Records from a collection —
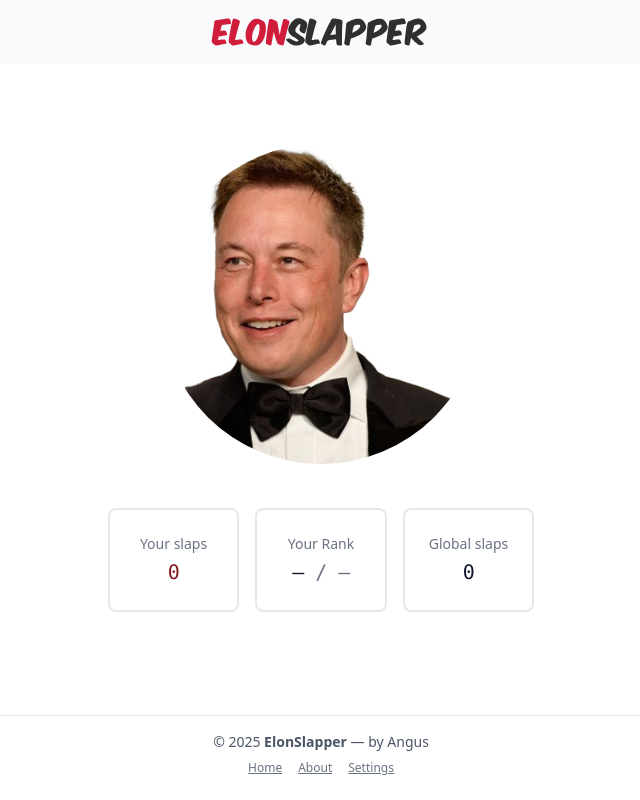
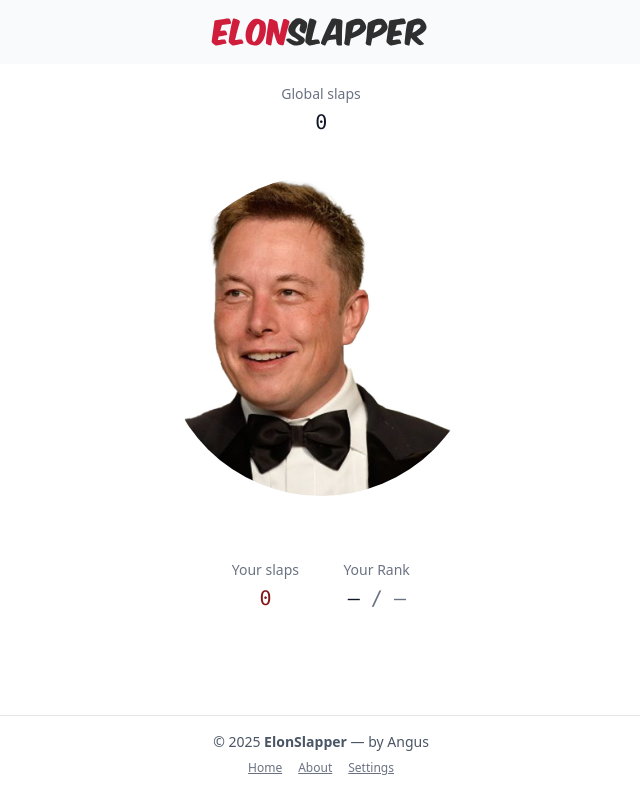
Before and after one commit to ElonSlapper/elonslapper-frontend, a Vue app: page / in a window 1280 px wide. Shown: the whole page, without its empty margins (319-959 px from the left). Built offline with nearby package versions, Linux system fonts and the light colour scheme; no server answers.

Commit message:
GlobalSlap component

```diff
--- /dev/null
+++ b/src/components/GlobalCount.vue
@@ -0,0 +1,16 @@
+<template>
+  <div class=" text-center overflow-hidden">
+    <dt class="truncate text-sm font-medium text-gray-500">Global slaps</dt>
+    <dd class="mt-1 font-mono lg:text-xl tracking-tight text-gray-900">
+      <div class="overflow-x-auto whitespace-nowrap max-w-full scrollbar-thin">
+        {{ globalSlaps }}
+      </div>
+    </dd>
+  </div>
+</template>
+
+<script setup lang="ts">
+defineProps<{
+  globalSlaps: string
+}>()
+</script>
--- a/src/components/SlapImage.vue
+++ b/src/components/SlapImage.vue
@@ -3,7 +3,7 @@
     :src="image"
     alt="Elon"
     :class="[
-      'w-80 h-80 rounded-full mb-6 transition duration-200 touch-manipulation select-none pointer-events-auto stop-long-press',
+      'h-70 w-70 md:w-80 md:h-80 rounded-full transition duration-200 touch-manipulation select-none pointer-events-auto stop-long-press',
       isClicked ? 'cursor-clicked' : 'custom-cursor'
     ]"
     @click="onClick"
--- a/src/components/SlapStats.vue
+++ b/src/components/SlapStats.vue
@@ -1,8 +1,8 @@
 <template>
   <div class="text-center">
-    <dl class="mt-5 grid grid-cols-2 gap-4 sm:grid-cols-3">
+    <dl class="mt-2 grid grid-cols-1 md:grid-cols-2 gap-3">
       <!-- Your Slaps -->
-      <div class="overflow-hidden px-4 py-5 sm:p-6 border-2 border-gray-200 rounded-lg">
+      <div class="overflow-hiddenp-2 p-4  rounded-lg">
         <dt class="truncate text-sm font-medium text-gray-500">Your slaps</dt>
         <dd class="mt-1 font-mono lg:text-xl tracking-tight text-red-900">
           <div class="overflow-x-auto whitespace-nowrap max-w-full scrollbar-thin">
@@ -12,7 +12,7 @@
       </div>
 
       <!-- Rank -->
-      <div class="overflow-hidden px-4 py-5 sm:p-6 border-2 border-gray-200 rounded-lg">
+      <div class="overflow-hidden p-4 rounded-lg">
         <dt class="truncate text-sm font-medium text-gray-500">Your Rank</dt>
         <dd class="mt-1 font-mono lg:text-xl tracking-tight text-gray-900">
           <div class="overflow-x-auto whitespace-nowrap max-w-full scrollbar-thin">
@@ -22,15 +22,6 @@
         </dd>
       </div>
 
-      <!-- Global Slaps -->
-      <div class="col-span-2 sm:col-span-1 overflow-hidden px-4 py-5 sm:p-6 border-2 border-gray-200 rounded-lg">
-        <dt class="truncate text-sm font-medium text-gray-500">Global slaps</dt>
-        <dd class="mt-1 font-mono lg:text-xl tracking-tight text-gray-900">
-          <div class="overflow-x-auto whitespace-nowrap max-w-full scrollbar-thin">
-            {{ globalSlaps }}
-          </div>
-        </dd>
-      </div>
     </dl>
   </div>
 </template>
@@ -39,7 +30,6 @@
 <script setup lang="ts">
 defineProps<{
   storeCount: string
-  globalSlaps: string
   rank: string
   totalUsers: string
 }>()
--- a/src/components/SlapZone.vue
+++ b/src/components/SlapZone.vue
@@ -1,5 +1,6 @@
 <template>
-  <div class="flex flex-col items-center">
+  <div class="flex flex-col items-center gap-y-10">
+    <GlobalCount :globalSlaps="formattedGlobalSlaps" />
     <SlapImage
       :image="currentImage"
       :isClicked="isCursorClicked"
@@ -8,7 +9,6 @@
 
     <SlapStats
       :storeCount="formattedStoreCount"
-      :globalSlaps="formattedGlobalSlaps"
       :rank="formattedRank"
       :totalUsers="formattedTotalUsers"
     />
@@ -19,6 +19,8 @@
 import { ref, computed, onMounted, onUnmounted } from 'vue'
 import SlapImage from './SlapImage.vue'
 import SlapStats from './SlapStats.vue'
+import GlobalCount from './GlobalCount.vue'
+
 import { useSlapStore } from '@/stores/slap'
 import elonImage from '@/assets/elon.jpg'
 import slappedImage from '@/assets/slapped.jpg'
--- a/src/views/MainLayout.vue
+++ b/src/views/MainLayout.vue
@@ -1,5 +1,5 @@
 <template>
-  <div class="container mx-auto p-5 mt-15 max-w-7xl px-6 lg:px-8">
+  <div class="container mx-auto p-5 max-w-7xl px-6 lg:px-8">
     <slot></slot>
   </div>
 </template>
```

What the exercise asks —
Gather from the data above every line with the string "totalUsers".

Written reply —
   totalUsers: string
       :totalUsers="formattedTotalUsers"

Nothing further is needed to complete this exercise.